*Provided data:*
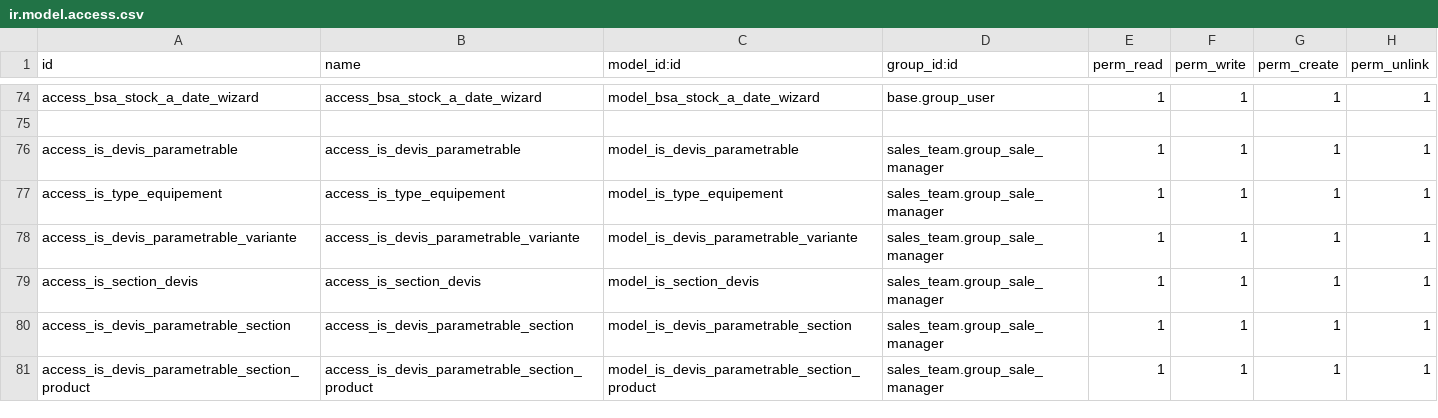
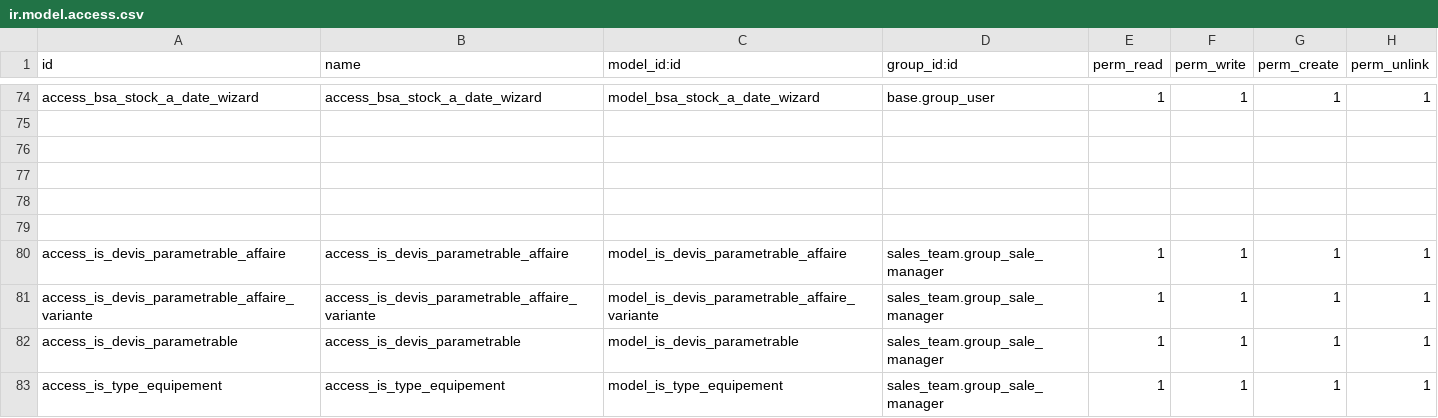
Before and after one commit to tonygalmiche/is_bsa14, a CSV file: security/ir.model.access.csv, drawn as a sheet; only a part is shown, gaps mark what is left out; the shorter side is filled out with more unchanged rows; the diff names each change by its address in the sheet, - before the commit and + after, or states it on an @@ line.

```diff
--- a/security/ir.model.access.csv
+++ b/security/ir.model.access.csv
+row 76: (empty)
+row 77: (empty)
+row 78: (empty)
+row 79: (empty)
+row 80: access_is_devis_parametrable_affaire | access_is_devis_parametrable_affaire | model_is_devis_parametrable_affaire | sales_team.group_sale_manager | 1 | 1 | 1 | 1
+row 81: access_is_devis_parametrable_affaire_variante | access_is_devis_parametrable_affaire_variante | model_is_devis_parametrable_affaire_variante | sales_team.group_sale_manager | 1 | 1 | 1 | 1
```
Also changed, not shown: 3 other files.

*The task:* Your task is to repeat the data above exactly while excluding the pictures.

*Exercise output:*
Before and after one commit to tonygalmiche/is_bsa14, a CSV file: security/ir.model.access.csv, drawn as a sheet; only a part is shown, gaps mark what is left out; the shorter side is filled out with more unchanged rows; the diff names each change by its address in the sheet, - before the commit and + after, or states it on an @@ line.

```diff
--- a/security/ir.model.access.csv
+++ b/security/ir.model.access.csv
+row 76: (empty)
+row 77: (empty)
+row 78: (empty)
+row 79: (empty)
+row 80: access_is_devis_parametrable_affaire | access_is_devis_parametrable_affaire | model_is_devis_parametrable_affaire | sales_team.group_sale_manager | 1 | 1 | 1 | 1
+row 81: access_is_devis_parametrable_affaire_variante | access_is_devis_parametrable_affaire_variante | model_is_devis_parametrable_affaire_variante | sales_team.group_sale_manager | 1 | 1 | 1 | 1
```
Also changed, not shown: 3 other files.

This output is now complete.